● **Task to carry out**
Tell how many lines below include the word "input". Only the number should appear.

● **Information supplied**
:::::

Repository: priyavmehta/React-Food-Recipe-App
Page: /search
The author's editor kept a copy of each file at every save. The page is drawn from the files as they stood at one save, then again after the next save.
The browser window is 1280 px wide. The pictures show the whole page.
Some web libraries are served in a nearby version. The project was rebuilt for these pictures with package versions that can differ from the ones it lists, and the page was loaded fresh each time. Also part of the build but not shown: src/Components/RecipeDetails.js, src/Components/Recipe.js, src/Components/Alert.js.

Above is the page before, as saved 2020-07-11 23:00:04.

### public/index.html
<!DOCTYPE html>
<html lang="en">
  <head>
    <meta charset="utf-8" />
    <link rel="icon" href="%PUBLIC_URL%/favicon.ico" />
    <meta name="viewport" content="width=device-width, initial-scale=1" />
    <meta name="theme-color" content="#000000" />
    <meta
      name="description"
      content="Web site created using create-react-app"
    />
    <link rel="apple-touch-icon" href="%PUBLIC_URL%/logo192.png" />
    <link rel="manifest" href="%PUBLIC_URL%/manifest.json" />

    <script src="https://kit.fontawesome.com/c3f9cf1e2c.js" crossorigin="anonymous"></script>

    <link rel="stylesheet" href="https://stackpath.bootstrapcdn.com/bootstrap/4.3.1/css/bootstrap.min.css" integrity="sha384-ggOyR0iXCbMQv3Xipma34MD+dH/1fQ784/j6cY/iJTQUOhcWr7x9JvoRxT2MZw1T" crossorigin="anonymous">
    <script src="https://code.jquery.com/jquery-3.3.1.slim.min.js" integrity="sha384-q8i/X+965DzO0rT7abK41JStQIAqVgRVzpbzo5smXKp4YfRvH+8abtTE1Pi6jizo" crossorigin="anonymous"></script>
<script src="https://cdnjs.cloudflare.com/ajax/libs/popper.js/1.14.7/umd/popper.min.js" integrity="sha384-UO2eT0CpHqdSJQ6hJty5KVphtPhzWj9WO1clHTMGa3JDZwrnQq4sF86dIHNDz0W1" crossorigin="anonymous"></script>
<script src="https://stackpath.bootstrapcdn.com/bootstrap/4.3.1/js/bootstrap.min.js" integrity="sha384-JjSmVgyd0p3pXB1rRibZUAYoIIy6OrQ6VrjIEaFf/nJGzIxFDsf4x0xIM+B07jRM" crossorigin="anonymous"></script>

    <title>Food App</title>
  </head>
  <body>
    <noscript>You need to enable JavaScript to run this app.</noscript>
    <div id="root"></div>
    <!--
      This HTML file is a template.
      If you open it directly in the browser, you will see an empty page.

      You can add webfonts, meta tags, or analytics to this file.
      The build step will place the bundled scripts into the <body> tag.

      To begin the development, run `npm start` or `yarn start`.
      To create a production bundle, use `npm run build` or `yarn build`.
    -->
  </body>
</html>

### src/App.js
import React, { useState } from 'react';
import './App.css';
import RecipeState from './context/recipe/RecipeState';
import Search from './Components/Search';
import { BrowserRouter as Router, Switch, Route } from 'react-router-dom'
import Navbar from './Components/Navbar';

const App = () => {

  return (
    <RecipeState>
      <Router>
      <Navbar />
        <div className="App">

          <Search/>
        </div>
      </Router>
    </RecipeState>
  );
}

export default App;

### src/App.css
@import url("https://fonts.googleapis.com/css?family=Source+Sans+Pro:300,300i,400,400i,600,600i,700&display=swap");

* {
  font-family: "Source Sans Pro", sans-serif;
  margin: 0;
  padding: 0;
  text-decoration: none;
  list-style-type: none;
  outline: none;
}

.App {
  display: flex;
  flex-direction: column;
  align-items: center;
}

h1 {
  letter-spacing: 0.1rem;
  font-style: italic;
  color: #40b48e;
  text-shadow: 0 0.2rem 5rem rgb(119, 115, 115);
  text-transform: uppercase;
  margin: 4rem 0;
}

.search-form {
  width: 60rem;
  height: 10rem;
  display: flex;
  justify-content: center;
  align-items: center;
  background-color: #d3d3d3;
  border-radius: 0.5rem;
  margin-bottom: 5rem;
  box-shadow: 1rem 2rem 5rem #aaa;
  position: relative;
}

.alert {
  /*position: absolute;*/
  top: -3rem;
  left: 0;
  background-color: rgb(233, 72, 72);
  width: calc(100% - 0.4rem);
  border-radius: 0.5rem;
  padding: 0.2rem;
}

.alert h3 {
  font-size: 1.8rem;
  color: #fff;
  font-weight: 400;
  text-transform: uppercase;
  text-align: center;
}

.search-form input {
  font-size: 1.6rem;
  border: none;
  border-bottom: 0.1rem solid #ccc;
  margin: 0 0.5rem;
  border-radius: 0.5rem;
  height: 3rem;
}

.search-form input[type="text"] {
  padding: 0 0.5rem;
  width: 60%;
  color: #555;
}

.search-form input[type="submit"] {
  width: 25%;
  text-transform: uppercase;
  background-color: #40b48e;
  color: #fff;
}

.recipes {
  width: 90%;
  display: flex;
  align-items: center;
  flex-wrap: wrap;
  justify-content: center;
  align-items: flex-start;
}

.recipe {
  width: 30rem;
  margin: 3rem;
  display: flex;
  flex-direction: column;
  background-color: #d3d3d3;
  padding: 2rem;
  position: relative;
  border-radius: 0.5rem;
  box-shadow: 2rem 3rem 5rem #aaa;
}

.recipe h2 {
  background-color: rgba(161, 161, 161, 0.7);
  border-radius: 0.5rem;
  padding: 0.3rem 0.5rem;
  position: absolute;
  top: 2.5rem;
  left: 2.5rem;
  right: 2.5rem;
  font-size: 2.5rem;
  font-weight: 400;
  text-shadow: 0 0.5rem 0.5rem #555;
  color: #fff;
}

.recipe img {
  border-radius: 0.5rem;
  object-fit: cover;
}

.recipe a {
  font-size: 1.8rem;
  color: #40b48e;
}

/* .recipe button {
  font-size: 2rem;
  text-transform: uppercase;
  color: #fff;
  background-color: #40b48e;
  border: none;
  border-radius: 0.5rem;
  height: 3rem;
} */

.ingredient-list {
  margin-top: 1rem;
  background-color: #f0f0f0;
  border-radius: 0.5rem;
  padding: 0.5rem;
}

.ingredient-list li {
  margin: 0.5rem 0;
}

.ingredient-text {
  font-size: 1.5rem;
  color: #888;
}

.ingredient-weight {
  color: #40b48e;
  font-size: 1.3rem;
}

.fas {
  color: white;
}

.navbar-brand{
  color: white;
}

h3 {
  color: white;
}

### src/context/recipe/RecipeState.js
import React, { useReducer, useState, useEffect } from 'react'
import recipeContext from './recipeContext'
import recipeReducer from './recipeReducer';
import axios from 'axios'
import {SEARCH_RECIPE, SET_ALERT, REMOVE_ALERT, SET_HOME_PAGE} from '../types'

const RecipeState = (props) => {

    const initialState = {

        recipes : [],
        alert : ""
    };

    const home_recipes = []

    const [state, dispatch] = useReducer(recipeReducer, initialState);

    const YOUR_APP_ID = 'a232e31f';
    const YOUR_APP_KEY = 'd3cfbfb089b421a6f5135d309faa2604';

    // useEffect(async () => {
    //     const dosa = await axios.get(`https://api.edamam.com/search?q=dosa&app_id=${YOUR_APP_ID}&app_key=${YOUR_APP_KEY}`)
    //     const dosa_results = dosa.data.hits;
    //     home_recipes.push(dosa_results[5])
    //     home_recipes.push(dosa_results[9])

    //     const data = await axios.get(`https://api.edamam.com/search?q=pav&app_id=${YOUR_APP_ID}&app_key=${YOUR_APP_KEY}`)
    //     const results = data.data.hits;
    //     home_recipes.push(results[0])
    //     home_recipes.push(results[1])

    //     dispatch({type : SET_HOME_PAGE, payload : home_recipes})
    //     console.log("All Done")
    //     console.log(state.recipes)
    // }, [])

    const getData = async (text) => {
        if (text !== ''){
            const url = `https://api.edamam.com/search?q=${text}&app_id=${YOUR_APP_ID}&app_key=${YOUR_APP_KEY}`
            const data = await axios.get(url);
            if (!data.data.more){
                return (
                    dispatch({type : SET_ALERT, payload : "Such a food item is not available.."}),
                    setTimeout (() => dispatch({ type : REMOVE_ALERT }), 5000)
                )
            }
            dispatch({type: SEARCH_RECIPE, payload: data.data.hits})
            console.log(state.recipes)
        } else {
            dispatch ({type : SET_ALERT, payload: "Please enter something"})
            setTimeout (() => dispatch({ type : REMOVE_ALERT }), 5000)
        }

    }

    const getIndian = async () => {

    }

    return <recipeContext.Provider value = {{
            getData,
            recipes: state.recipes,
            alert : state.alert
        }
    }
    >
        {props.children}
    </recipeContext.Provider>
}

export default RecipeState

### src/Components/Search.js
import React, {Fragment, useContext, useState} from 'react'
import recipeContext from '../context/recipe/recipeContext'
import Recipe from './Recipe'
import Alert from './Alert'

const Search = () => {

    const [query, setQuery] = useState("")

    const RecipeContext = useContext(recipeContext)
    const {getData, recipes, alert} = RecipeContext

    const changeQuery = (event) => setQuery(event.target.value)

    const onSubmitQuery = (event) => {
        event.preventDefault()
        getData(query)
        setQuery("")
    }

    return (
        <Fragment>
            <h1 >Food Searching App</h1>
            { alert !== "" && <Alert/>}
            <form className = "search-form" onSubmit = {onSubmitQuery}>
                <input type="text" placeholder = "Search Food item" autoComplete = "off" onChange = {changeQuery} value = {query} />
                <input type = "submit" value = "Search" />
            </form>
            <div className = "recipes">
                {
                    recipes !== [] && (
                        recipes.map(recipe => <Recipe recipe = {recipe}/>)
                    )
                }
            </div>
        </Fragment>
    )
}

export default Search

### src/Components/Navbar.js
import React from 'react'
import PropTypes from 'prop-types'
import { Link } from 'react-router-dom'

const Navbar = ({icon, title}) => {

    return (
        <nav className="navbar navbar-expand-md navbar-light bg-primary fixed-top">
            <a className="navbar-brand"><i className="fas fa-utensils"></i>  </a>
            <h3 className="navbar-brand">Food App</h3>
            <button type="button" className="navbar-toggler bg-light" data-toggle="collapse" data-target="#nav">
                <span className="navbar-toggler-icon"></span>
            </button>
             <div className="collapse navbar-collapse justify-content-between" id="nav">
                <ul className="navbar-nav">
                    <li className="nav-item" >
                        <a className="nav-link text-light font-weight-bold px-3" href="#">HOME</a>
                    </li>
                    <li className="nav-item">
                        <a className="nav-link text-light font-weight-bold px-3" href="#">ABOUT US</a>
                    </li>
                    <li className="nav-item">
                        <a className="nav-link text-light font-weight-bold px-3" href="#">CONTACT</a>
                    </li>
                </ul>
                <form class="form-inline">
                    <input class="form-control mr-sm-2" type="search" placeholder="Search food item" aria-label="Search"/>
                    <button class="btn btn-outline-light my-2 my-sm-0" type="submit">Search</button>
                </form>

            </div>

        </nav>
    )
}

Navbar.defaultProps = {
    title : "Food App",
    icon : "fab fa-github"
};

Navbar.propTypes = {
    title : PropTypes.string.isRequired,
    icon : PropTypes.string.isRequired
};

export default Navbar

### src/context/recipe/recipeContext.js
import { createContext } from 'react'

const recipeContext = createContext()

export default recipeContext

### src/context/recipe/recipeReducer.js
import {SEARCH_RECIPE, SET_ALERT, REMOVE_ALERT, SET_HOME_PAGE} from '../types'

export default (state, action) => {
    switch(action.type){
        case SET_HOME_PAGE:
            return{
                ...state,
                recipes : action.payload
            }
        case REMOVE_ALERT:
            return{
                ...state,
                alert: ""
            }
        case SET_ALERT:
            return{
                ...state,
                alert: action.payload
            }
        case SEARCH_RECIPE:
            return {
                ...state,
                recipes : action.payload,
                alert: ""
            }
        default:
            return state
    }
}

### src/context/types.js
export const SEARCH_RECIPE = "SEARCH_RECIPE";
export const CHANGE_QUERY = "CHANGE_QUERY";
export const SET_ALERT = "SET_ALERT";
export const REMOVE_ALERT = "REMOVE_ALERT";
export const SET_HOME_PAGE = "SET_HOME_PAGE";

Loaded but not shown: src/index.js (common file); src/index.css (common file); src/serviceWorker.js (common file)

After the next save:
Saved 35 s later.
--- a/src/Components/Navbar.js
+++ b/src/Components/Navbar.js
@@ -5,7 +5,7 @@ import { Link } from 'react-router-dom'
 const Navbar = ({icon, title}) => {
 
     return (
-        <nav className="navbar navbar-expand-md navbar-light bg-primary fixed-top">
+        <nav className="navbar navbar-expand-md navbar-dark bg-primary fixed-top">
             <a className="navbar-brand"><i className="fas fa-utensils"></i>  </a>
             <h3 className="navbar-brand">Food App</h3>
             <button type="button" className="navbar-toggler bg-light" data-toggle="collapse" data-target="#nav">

:::::

● **Task solution**
6